At the end of the meal, my father’s girlfriend takes lemongrass from her backyard and she makes tea, and that to me is kind of the Israeli cuisine. My great-uncle is always playing Shesh Besh and there are pastries lying around and to me that’s how you explain it, so many different things happening at once in one place, with tradition, and there is this sort of real-time generational thing. You see history happening not only with culture, but also with food in front of your eyes, and it’s a beautiful thing. I think its pretty unique.
Janna: I must say that this meal that you just described is extravagant, even by Israeli standards. I would love to come over for dinner. It sounds incredible.
Michael: You’re welcome anytime.
Janna: Thank you. Well, I thought about something much simpler but iconic in a way. The first thing that came to mind when you said “an Israeli meal” was breakfast, because this is the most Israeli meal for me, and if I were to choose one dish that epitomizes the Israeli food culture it would be salad, because we are such huge salad eaters and vegetable eaters.… I would have this meal in one of the seaside cafes in Tel Aviv, and there you would have this amazing salad which is actually Arabic salad, which was elevated to its current position through the kibbutz dining halls. There would also be** shakshuka, on the side some white cheese, gvina levana,which is very simple and humble, and a glass of fresh orange juice.
And then amazing bread, because Israelis are bread lovers and we had this amazing bread revolution.

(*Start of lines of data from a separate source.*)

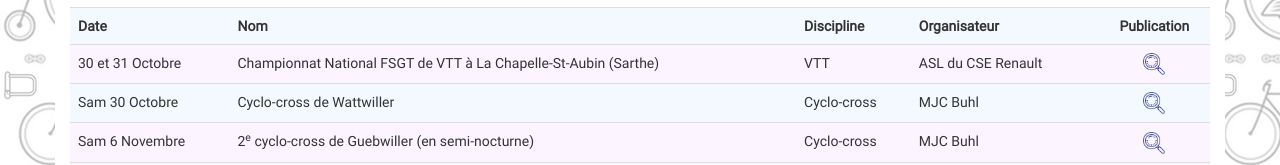
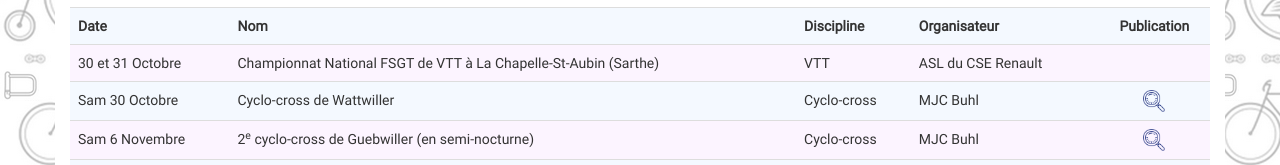
Before and after one commit to FlorianKohler/68-FSGT-Cyclisme-Alsace, a plain HTML site: page index.html in a window 1280 px wide. Shown: the part 456-621 px from the top of the page. Drawn offline with nearby package versions, Linux system fonts and the light colour scheme.

Commit message:
auto push

```diff
--- a/index.html
+++ b/index.html
@@ -246,9 +246,6 @@ function includeHTML() {
       <td class="">ASL du CSE Renault</td>
       <td class="text-center">
 
-        <a href="https://www.fsgt.org/activites/velo/epreuves/vtt-championnat-national-fsgt-2021-%C3%A0-la-chapelle-saint-aubin-72">
-				<img  src="./Styling/images/loupe.png" width="22" height="22"></a>
-
 
 
       </td>
```
Also changed, not shown: vtt.html (+0 -3 lines), 2 other files.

That, for me, is the quintessential Israeli meal: very simple; very vegetable based; eaten in the morning, near the beach, and then you have enough room in your stomach to go have dinner at Michael’s house!
This interview has been edited for content and length.